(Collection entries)
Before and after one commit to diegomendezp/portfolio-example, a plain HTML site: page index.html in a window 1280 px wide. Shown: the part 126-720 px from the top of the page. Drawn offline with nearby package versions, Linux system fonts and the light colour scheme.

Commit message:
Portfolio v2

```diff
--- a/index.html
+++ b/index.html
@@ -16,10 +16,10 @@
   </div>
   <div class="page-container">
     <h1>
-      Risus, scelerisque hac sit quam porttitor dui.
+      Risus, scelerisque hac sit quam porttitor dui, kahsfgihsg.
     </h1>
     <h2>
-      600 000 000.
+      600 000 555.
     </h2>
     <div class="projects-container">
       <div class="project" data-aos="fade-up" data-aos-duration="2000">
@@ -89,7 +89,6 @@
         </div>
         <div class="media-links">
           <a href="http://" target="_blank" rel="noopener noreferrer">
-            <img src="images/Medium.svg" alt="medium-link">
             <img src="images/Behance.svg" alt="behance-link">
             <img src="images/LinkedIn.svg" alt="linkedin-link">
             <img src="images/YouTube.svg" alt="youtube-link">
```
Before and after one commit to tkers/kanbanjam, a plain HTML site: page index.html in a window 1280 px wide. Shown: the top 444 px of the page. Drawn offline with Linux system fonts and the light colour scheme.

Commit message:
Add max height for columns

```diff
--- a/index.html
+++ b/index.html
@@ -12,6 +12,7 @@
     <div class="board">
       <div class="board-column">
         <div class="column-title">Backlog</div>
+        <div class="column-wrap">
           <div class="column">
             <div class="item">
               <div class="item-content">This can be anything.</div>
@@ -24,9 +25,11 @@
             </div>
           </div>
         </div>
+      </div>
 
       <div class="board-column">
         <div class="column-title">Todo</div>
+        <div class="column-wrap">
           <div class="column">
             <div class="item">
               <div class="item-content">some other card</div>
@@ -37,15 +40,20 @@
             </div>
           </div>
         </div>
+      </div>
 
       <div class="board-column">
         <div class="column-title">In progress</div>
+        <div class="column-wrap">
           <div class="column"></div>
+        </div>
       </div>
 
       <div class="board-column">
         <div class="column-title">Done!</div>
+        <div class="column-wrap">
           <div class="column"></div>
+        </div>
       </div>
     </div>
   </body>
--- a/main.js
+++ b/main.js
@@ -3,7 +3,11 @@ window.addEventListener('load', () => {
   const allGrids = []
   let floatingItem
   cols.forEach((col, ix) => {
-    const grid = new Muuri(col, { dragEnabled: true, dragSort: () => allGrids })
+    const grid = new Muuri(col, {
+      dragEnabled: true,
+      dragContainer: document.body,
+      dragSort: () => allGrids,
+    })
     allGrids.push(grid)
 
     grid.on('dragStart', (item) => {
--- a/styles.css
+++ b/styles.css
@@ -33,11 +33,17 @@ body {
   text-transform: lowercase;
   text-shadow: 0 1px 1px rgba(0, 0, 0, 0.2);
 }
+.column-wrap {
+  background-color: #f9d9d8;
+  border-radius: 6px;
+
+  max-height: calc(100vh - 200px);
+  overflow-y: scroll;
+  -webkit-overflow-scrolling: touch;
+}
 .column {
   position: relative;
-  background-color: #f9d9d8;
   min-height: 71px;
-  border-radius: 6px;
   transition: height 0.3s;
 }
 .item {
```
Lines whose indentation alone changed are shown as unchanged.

DIRECTIONS FOR THIS TASK >> Take every line above carrying "allGrids" and return it.

SOLUTION TO THIS TASK >>
   const allGrids = []
-    const grid = new Muuri(col, { dragEnabled: true, dragSort: () => allGrids })
+      dragSort: () => allGrids,
     allGrids.push(grid)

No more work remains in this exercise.